The aim of this practical was to investigate and inspect the solubility of unlike alcohols in distilled water.
We concluded in our Hypothesis that alcohols have three options depending on the alcohols solubility. They either dissolved, partially dissolved or did not dissolve at all.
Five 20ml glass beakers
Methanol, pentanol, ethanol, propanol, butanol, glycerine.
2x 5 mL measuring cylinders
Step 1) Pour 5 mL of distilled water into the 5mL measuring cylinder. Then select one of the five alcohols and add 5 drops of each alcohol with the 5 milliliters of water.
Step 2) Let the solution sit for one minute to make sure that the result will be clear
Step 3) After you carefully observe the beaker with the solution, make sure you wash it thoroughly before using It for the next trial/test.
Repeat for all six types of alcohols using the same apparatus every time to make sure the result are as accurate as possible.
| Methanol | Pentanol | Ethanol | Propanol | Glycerine | Butanol |
Soluble | | | YES | | YES | |
Insoluble | | YES | | | | |
Partially Soluble | YES | | | YES | | YES |
The data together unevenly displays that the alcohols with larger molecules have less solubility in distilled water. Ethanol and glycerine were soluble, whereas methanol, propanol and butanol were partially soluble. Pentanol indicated no signs of solubility at all. This can be seen on the results table above the discussion.
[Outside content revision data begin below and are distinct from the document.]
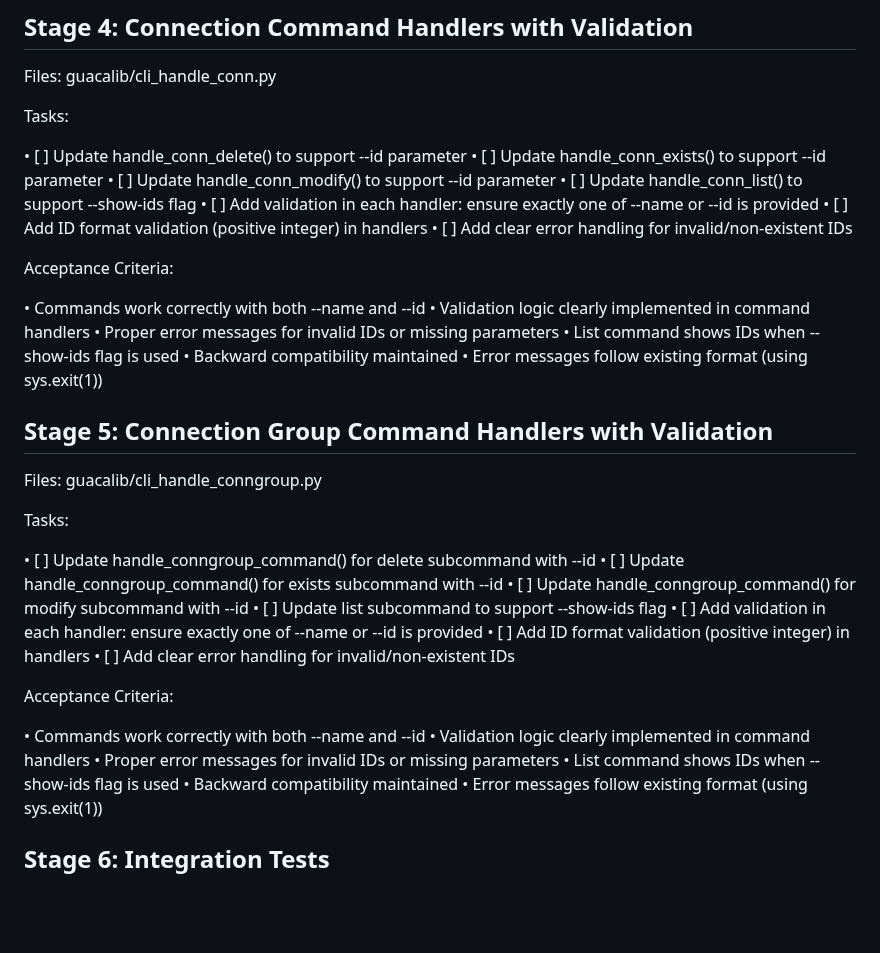
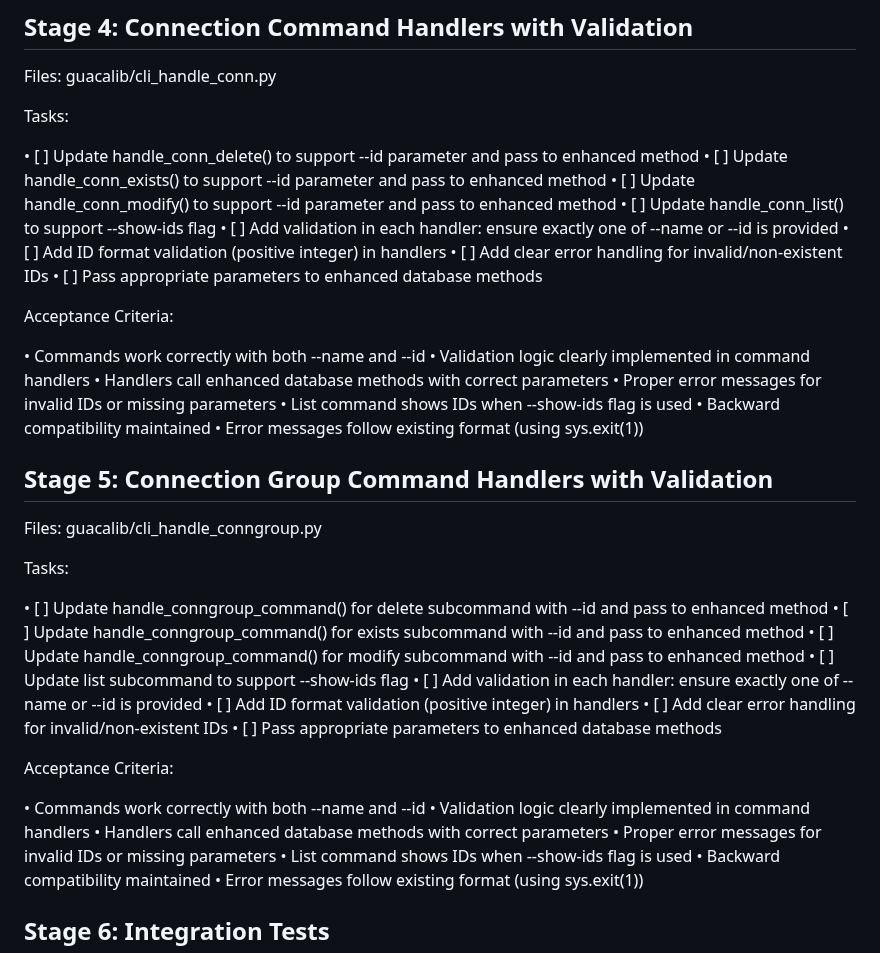
Before and after one commit to burbilog/guacalib, a Markdown page: doc/ids_feature_spec.md, the part around one of its changes. Rendered like a GitHub page; blank space fills up the shorter version.

```diff
--- a/doc/ids_feature_spec.md
+++ b/doc/ids_feature_spec.md
@@ -161,18 +174,20 @@ Files: guacalib/cli_handle_conn.py
 
 Tasks:
 
- • [ ] Update handle_conn_delete() to support --id parameter
- • [ ] Update handle_conn_exists() to support --id parameter
- • [ ] Update handle_conn_modify() to support --id parameter
+ • [ ] Update handle_conn_delete() to support --id parameter and pass to enhanced method
+ • [ ] Update handle_conn_exists() to support --id parameter and pass to enhanced method
+ • [ ] Update handle_conn_modify() to support --id parameter and pass to enhanced method
  • [ ] Update handle_conn_list() to support --show-ids flag
  • [ ] Add validation in each handler: ensure exactly one of --name or --id is provided
  • [ ] Add ID format validation (positive integer) in handlers
  • [ ] Add clear error handling for invalid/non-existent IDs
+ • [ ] Pass appropriate parameters to enhanced database methods
 
 Acceptance Criteria:
 
  • Commands work correctly with both --name and --id
  • Validation logic clearly implemented in command handlers
+ • Handlers call enhanced database methods with correct parameters
  • Proper error messages for invalid IDs or missing parameters
  • List command shows IDs when --show-ids flag is used
  • Backward compatibility maintained
@@ -184,18 +199,20 @@ Files: guacalib/cli_handle_conngroup.py
 
 Tasks:
 
- • [ ] Update handle_conngroup_command() for delete subcommand with --id
- • [ ] Update handle_conngroup_command() for exists subcommand with --id
- • [ ] Update handle_conngroup_command() for modify subcommand with --id
+ • [ ] Update handle_conngroup_command() for delete subcommand with --id and pass to enhanced method
+ • [ ] Update handle_conngroup_command() for exists subcommand with --id and pass to enhanced method
+ • [ ] Update handle_conngroup_command() for modify subcommand with --id and pass to enhanced method
  • [ ] Update list subcommand to support --show-ids flag
  • [ ] Add validation in each handler: ensure exactly one of --name or --id is provided
  • [ ] Add ID format validation (positive integer) in handlers
  • [ ] Add clear error handling for invalid/non-existent IDs
+ • [ ] Pass appropriate parameters to enhanced database methods
 
 Acceptance Criteria:
 
  • Commands work correctly with both --name and --id
  • Validation logic clearly implemented in command handlers
+ • Handlers call enhanced database methods with correct parameters
  • Proper error messages for invalid IDs or missing parameters
  • List command shows IDs when --show-ids flag is used
  • Backward compatibility maintained
```
Also changed, not shown: other parts of doc/ids_feature_spec.md (+34 -21 lines).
The data corresponds with the molecular structure of each alcohol type. As each molecule gains more carbon chains, the solubility of that alcohol seems to decrease. Glycerine is the only alcohol that does not abide by the law completely, as it has three hydroxyl groups. Having three hydroxyl groups seemed to help Glycerine’s solubility. Statistics show, the lower the ratio of hydroxyl groups to carbon chains, the less solubility the alcohol has.
The independent variable...